Sen. Mike Johanns says the Supreme Court had to reach the conclusion it did in the Hobby Lobby case if religious liberty is to mean anything in the United States.
Johanns sees the ruling as very positive.
“If conscience protection, religious liberty, etc. are to mean anything, it just seemed to me that they had to come to this conclusion,” Johanns tells Nebraska Radio Network in a telephone interview.
Johanns doesn’t read a lot into the narrow 5-to-4 ruling, stating such splits are the norm on significant constitutional issues.
“People will try to make something out of it relative to this court, but the reality is you’re just going to run into this at various times in the history of the country,” according to Johanns. “These are very, very challenging constitutional issues, depending upon what side of the political spectrum you’re on.”
The court ruled that the federal government cannot compel a family-owned corporation to provide contraception coverage that violates the owner’s religious convictions.
Both Hobby Lobby of Oklahoma and Conestoga Wood Specialties of Pennsylvania filed lawsuits against the federal government, claiming the contraception mandate issued by the Department of Health and Human Services violated their First Amendment religious rights.

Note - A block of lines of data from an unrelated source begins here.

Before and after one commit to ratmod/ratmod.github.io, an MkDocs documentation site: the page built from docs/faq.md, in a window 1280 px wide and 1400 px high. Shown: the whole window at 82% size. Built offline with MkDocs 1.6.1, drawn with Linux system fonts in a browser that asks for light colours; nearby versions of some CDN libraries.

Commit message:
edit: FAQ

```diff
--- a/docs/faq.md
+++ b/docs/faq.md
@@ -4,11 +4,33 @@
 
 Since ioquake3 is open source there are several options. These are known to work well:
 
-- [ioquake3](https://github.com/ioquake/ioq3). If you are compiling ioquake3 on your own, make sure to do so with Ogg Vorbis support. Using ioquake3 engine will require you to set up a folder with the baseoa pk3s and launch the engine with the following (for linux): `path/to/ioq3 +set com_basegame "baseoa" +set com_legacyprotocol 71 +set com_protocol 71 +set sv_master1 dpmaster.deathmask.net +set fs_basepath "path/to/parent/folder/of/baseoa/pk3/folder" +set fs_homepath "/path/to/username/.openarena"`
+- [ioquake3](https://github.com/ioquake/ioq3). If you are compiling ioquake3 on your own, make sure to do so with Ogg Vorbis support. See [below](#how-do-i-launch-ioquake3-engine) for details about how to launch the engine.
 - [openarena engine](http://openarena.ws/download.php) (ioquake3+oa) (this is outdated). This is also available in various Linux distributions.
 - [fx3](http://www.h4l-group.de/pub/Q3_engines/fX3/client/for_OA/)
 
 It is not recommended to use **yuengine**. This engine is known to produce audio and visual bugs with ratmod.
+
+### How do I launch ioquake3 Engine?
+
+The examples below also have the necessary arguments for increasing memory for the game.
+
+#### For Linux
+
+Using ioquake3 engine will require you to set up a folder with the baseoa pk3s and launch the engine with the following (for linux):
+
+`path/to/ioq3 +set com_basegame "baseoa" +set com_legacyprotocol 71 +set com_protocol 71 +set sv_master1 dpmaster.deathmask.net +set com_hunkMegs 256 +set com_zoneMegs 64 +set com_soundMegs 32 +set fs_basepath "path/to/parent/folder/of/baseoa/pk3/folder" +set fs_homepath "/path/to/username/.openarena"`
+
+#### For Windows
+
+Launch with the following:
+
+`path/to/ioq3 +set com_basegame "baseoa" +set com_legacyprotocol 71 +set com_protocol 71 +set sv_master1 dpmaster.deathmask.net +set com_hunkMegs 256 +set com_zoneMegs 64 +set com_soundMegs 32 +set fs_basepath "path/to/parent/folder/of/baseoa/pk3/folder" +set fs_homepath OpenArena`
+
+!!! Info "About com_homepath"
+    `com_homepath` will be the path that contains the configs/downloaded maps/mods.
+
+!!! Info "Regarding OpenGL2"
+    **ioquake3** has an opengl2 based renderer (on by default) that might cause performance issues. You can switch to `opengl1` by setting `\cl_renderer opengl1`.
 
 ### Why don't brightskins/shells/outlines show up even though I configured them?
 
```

Specifically, the family-held corporations sought exemptions from a few of the 20 methods of contraception DHHS mandates that health insurance policies provide. Those methods of contraception edge too closely to abortion, according to the businesses, which runs contrary to the religious beliefs of their owners.
The ruling in favor of the businesses relied heavily on the Religious Freedom and Restoration Act of 1993, which requires the federal government to find the least restrictive way to enforce rules that might be contrary to religious beliefs.
Though the majority opinion described the ruling as narrow, a dissent by Justice Ruth Bader Ginsburg cast a different view, stating that it would invite businesses to seek religiously based exemptions from various federal rules and laws.
“I just don’t see where Justice Ginsburg is coming from on this,” Johanns says. “I think there could have been some potential for an expansive ruling, but it just didn’t happen here. It just didn’t happen.”
Johanns also rejects suggestions that the ruling extends what should be individual constitutional rights to corporations.
“I think if this had been a corporate interest with millions of stockholders, you could have had a much different result,” Johanns says. “Hobby Lobby is basically a family, a very devout Christian family and that’s what allowed the Supreme Court to keep five votes together and get this ruling.”
AUDIO: Brent Martin interviews Sen. Mike Johanns on the Supreme Court Hobby Lobby ruling. [4 min.]